Exercise ::
Note every line in the entries that contains the string "Applications", and copy it.

[Before-and-after change data]
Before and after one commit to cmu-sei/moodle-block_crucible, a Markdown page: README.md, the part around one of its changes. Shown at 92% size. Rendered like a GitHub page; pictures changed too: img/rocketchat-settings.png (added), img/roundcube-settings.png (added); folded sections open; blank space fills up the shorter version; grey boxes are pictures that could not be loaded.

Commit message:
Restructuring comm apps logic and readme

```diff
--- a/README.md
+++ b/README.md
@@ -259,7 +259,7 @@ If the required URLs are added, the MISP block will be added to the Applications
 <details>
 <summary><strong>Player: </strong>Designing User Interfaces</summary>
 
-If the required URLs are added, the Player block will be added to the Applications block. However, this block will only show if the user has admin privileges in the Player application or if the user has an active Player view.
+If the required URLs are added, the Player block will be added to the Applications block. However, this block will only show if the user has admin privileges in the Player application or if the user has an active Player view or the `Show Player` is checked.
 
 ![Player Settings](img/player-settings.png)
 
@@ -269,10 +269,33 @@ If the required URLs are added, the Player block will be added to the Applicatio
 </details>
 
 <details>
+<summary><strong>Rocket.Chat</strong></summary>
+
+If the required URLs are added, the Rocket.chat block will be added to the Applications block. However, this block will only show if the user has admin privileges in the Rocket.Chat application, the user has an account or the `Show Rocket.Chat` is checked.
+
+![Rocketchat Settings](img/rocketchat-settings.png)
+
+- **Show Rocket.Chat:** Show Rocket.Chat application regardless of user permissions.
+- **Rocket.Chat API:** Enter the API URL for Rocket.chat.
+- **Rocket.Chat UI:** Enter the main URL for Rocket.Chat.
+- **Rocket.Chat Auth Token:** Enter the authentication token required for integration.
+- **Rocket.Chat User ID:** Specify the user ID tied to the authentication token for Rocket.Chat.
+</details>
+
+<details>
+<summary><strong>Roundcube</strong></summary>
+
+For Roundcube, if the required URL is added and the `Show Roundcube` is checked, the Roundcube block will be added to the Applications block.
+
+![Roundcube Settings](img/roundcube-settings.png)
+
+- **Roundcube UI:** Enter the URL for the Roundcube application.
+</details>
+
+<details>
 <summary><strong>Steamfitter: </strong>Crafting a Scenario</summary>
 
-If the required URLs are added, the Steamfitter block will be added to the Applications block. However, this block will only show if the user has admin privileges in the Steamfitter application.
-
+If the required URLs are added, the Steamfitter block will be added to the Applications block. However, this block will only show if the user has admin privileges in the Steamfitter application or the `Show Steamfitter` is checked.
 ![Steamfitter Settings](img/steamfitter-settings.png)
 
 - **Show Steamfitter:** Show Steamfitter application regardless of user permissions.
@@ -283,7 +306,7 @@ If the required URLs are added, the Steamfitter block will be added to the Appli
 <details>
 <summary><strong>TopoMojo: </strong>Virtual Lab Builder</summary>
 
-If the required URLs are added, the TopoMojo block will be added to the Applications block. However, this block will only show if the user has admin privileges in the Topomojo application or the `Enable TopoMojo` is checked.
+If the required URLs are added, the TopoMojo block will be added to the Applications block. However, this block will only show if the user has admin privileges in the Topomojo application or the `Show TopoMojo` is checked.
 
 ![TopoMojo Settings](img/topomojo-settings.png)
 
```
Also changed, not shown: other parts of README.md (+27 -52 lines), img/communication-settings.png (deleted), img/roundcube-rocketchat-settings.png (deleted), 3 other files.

Output ::
@@ -259,7 +259,7 @@ If the required URLs are added, the MISP block will be added to the Applications
-If the required URLs are added, the Player block will be added to the Applications block. However, this block will only show if the user has admin privileges in the Player application or if the user has an active Player view.
+If the required URLs are added, the Player block will be added to the Applications block. However, this block will only show if the user has admin privileges in the Player application or if the user has an active Player view or the `Show Player` is checked.
+If the required URLs are added, the Rocket.chat block will be added to the Applications block. However, this block will only show if the user has admin privileges in the Rocket.Chat application, the user has an account or the `Show Rocket.Chat` is checked.
+For Roundcube, if the required URL is added and the `Show Roundcube` is checked, the Roundcube block will be added to the Applications block.
-If the required URLs are added, the Steamfitter block will be added to the Applications block. However, this block will only show if the user has admin privileges in the Steamfitter application.
+If the required URLs are added, the Steamfitter block will be added to the Applications block. However, this block will only show if the user has admin privileges in the Steamfitter application or the `Show Steamfitter` is checked.
-If the required URLs are added, the TopoMojo block will be added to the Applications block. However, this block will only show if the user has admin privileges in the Topomojo application or the `Enable TopoMojo` is checked.
+If the required URLs are added, the TopoMojo block will be added to the Applications block. However, this block will only show if the user has admin privileges in the Topomojo application or the `Show TopoMojo` is checked.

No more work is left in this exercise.